WHAT IS NEEDED
All lines of the material below that include the string "Market" are to be copied.

-----

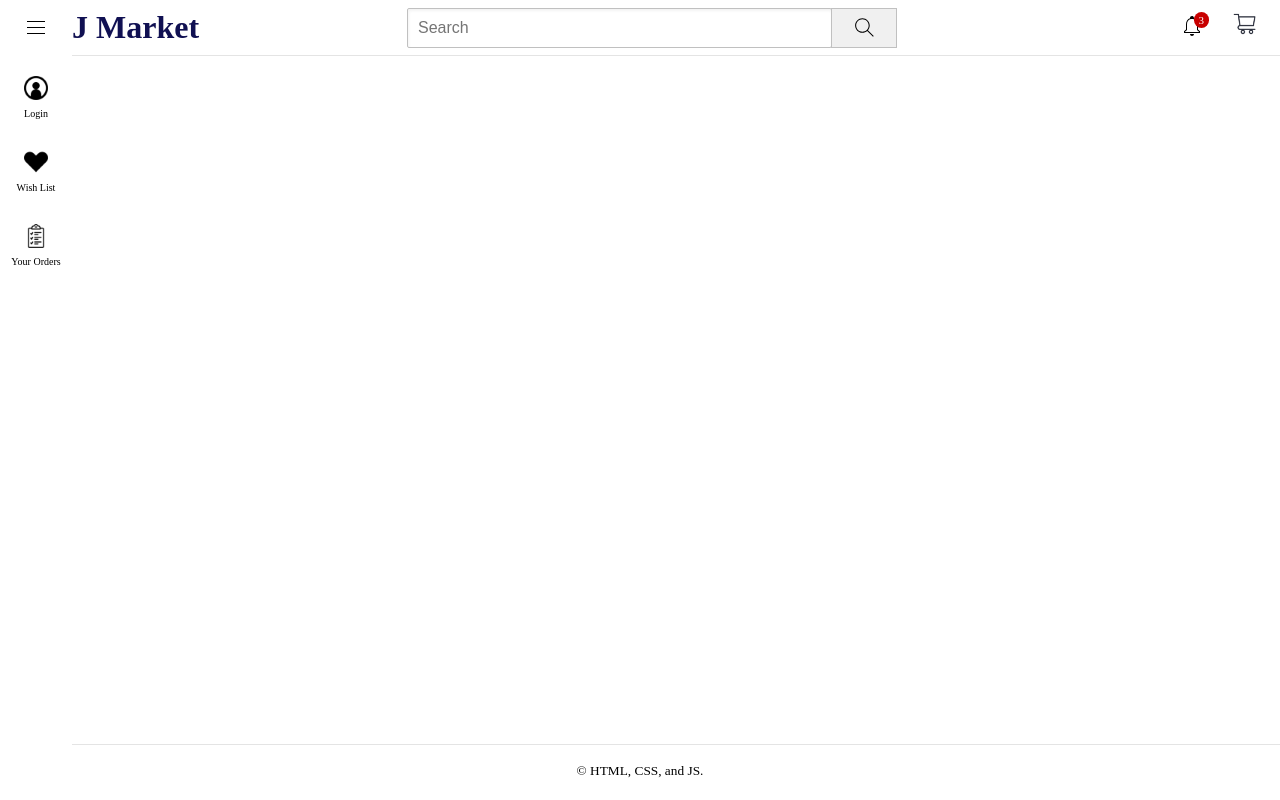
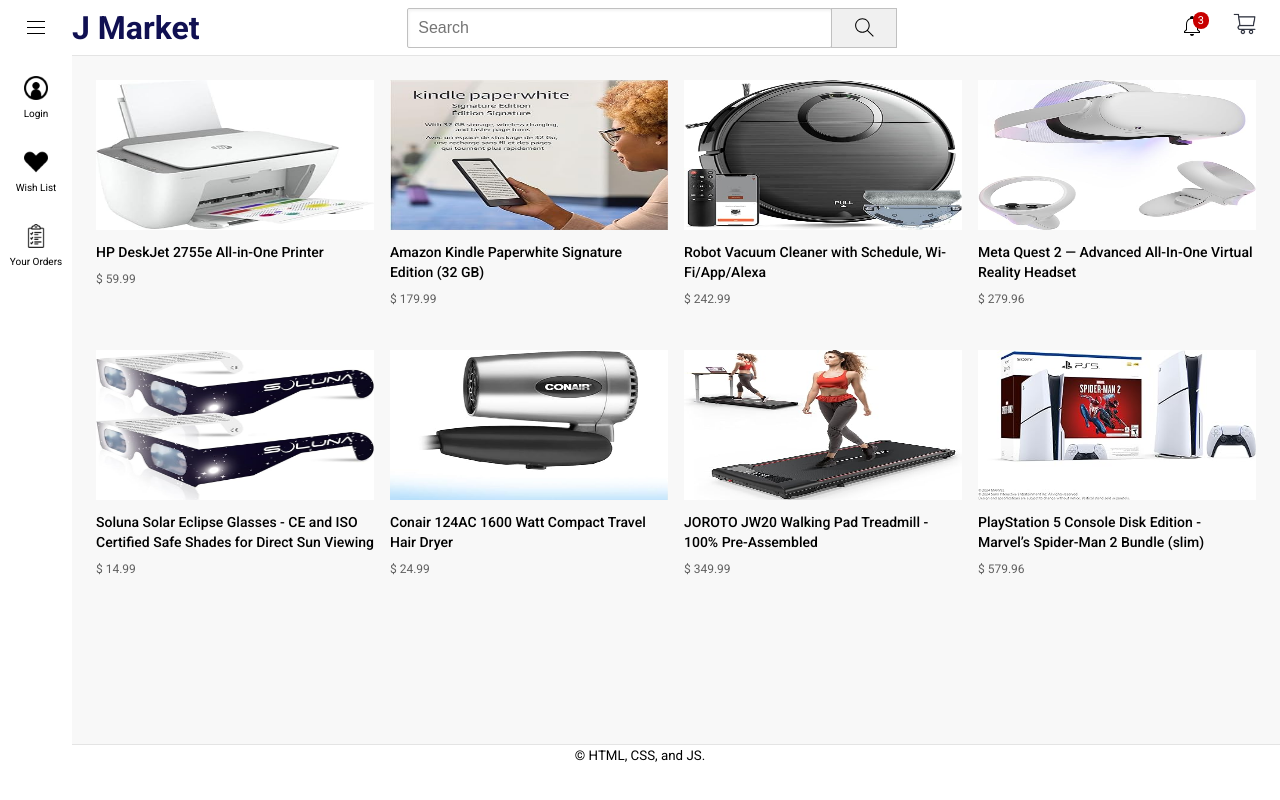
Before and after one commit to JessCarvalho29/jesscarvalho29.github.io, a PHP site: page /college/project-1/ in a window 1280 px wide. Run offline with PHP 8.4, Linux system fonts and the light colour scheme.

Commit message:
project update 1

```diff
--- a/college/project-1/index.html
+++ b/college/project-1/index.html
@@ -52,7 +52,140 @@
     </div>
   </nav>
 
-  <main></main>
+  <main>
+    <section class="product-grid">
+      <div class="product-preview">
+        <div class="image-row">
+          <img class="image" src="images/product-1.jpeg">
+        </div>
+        <div class="product-info-grid">
+          <div class="product-info">
+            <p class="product-title">
+              HP DeskJet 2755e All-in-One Printer
+            </p>
+            <p class="product-value">
+              $ 59.99
+            </p>
+          </div>
+        </div>
+      </div>
+
+      <div class="product-preview">
+        <div class="image-row">
+          <img class="image" src="images/product-2.jpg">
+        </div>
+        <div class="product-info-grid">
+          <div class="product-info">
+            <p class="product-title">
+              Amazon Kindle Paperwhite Signature Edition (32 GB)
+            </p>
+            <p class="product-value">
+              $ 179.99
+            </p>
+          </div>
+        </div>
+      </div>
+
+      <div class="product-preview">
+        <div class="image-row">
+          <img class="image" src="images/product-3.jpg">
+        </div>
+        <div class="product-info-grid">
+          <div class="product-info">
+            <p class="product-title">
+              Robot Vacuum Cleaner with Schedule, Wi-Fi/App/Alexa
+            </p>
+            <p class="product-value">
+              $ 242.99
+            </p>
+          </div>
+        </div>
+      </div>
+
+      <div class="product-preview">
+        <div class="image-row">
+          <img class="image" src="images/product-4.jpg">
+        </div>
+        <div class="product-info-grid">
+          <div class="product-info">
+            <p class="product-title">
+              Meta Quest 2 — Advanced All-In-One Virtual Reality Headset
+            </p>
+            <p class="product-value">
+              $ 279.96
+            </p>
+          </div>
+        </div>
+      </div>
+
+      <div class="product-preview">
+        <div class="image-row">
+          <img class="image" src="images/product-5.jpg">
+        </div>
+        <div class="product-info-grid">
+          <div class="product-info">
+            <p class="product-title">
+              Soluna Solar Eclipse Glasses - CE and ISO Certified Safe Shades for Direct Sun Viewing
+            </p>
+            <p class="product-value">
+              $ 14.99
+            </p>
+          </div>
+        </div>
+      </div>
+
+      <div class="product-preview">
+        <div class="image-row">
+          <img class="image" src="images/product-6.jpg">
+        </div>
+        <div class="product-info-grid">
+          <div class="product-info">
+            <p class="product-title">
+              Conair 124AC 1600 Watt Compact Travel Hair Dryer
+            </p>
+            <p class="product-value">
+              $ 24.99
+            </p>
+          </div>
+        </div>
+      </div>
+
+      <div class="product-preview">
+        <div class="image-row">
+          <img class="image" src="images/product-7.jpg">
+        </div>
+        <div class="product-info-grid">
+          <div class="product-info">
+            <p class="product-title">
+              JOROTO JW20 Walking Pad Treadmill - 100% Pre-Assembled
+            </p>
+            <p class="product-value">
+              $ 349.99
+            </p>
+          </div>
+        </div>
+      </div>
+
+      <div class="product-preview">
+        <div class="image-row">
+          <img class="image" src="images/product-8.jpg">
+        </div>
+        <div class="product-info-grid">
+          <div class="product-info">
+            <p class="product-title">
+              PlayStation 5 Console Disk Edition - Marvel’s Spider-Man 2 Bundle (slim)
+            </p>
+            <p class="product-value">
+              $ 579.96
+            </p>
+          </div>
+        </div>
+      </div>
+
+
+
+    </section>
+  </main>
 
     <footer>
       <p><small>© HTML, CSS, and JS.</small></p>
--- a/college/project-1/login.html
+++ b/college/project-1/login.html
@@ -19,7 +19,7 @@
   <header class="header">
     <div class="left-section">
       <img class="hamburger-menu" src="icons/hamburger-menu.svg">
-      <h1 class="logo" >J Market</h1>
+      <a href="index.html"><h1 class="logo" >J Market</h1></a>
     </div>
     <div class="middle-section">
       <input class="search-bar" type="text" placeholder="Search">
--- a/college/project-1/style/style.css
+++ b/college/project-1/style/style.css
@@ -1,3 +1,17 @@
+p {
+  margin-top: 0;
+  margin-bottom: 0;
+}
+
+body {
+  font-family: Roboto, Arial;
+  margin: 0;
+  padding-top: 80px;
+  padding-left: 96px;
+  padding-right: 24px;
+  background-color: rgb(248, 248, 248);
+}
+
 .header {
   height: 55px;
 
@@ -184,7 +198,6 @@
   border-radius: 20px;
   padding: 50px 40px;
   margin-top: 100px;
-  /* vertical-align: center; */
   font-family: 'Times New Roman', Times, serif;
   display: inline-block;
   justify-content: center;
@@ -212,6 +225,73 @@
   margin-top: 20px;
 }
 
+.image {
+  width: 100%;
+  height: 150px;
+}
+
+.product-title {
+  margin-top: 0;
+  font-size: 14px;
+  font-weight: 500;
+  line-height: 20px;
+  margin-bottom: 10px;
+}
+
+.product-info-grid {
+  display: grid;
+  grid-template-columns: 1fr;
+}
+
+
+.image-row {
+  margin-bottom: 8px;
+  position: relative;
+}
+
+.product-value {
+  font-size: 12px;
+  color: rgb(96, 96, 96);
+}
+
+.product-value {
+  margin-bottom: 4px;
+}
+
+.product-grid {
+  display: grid;
+  grid-template-columns: 1fr 1fr 1fr;
+  column-gap: 16px;
+  row-gap: 40px;
+}
+
+.buy-cart-button{
+  padding: 5px 10px;
+  background-color: rgb(226, 226, 62);
+  font-weight: 700;
+  border-radius: 5px;
+  cursor: pointer;
+}
+
+@media (max-width: 750px) {
+  .product-grid {
+    grid-template-columns: 1fr 1fr;
+  }
+}
+
+@media (min-width: 751px) and (max-width: 999px) {
+  .product-grid {
+    grid-template-columns: 1fr 1fr 1fr;
+  }
+}
+
+@media (min-width: 1000px) {
+  .product-grid {
+    grid-template-columns: 1fr 1fr 1fr 1fr;
+  }
+}
+
+
 
 footer{
     height: 55px;
```
Also changed, not shown: college/project-1/cart.html (+42 -2 lines), college/project-1/orders.html (+20 -2 lines), college/project-1/wish-list.html (+21 -2 lines), college/project-1/images/product-1.jpeg (added), college/project-1/images/product-2.jpg (added), college/project-1/images/product-3.jpg (added), college/project-1/images/product-4.jpg (added), college/project-1/images/product-5.jpg (added), college/project-1/images/product-6.jpg (added), college/project-1/images/product-7.jpg (added), college/project-1/images/product-8.jpg (added).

-----

ANSWER TO THIS TASK
-      <h1 class="logo" >J Market</h1>
+      <a href="index.html"><h1 class="logo" >J Market</h1></a>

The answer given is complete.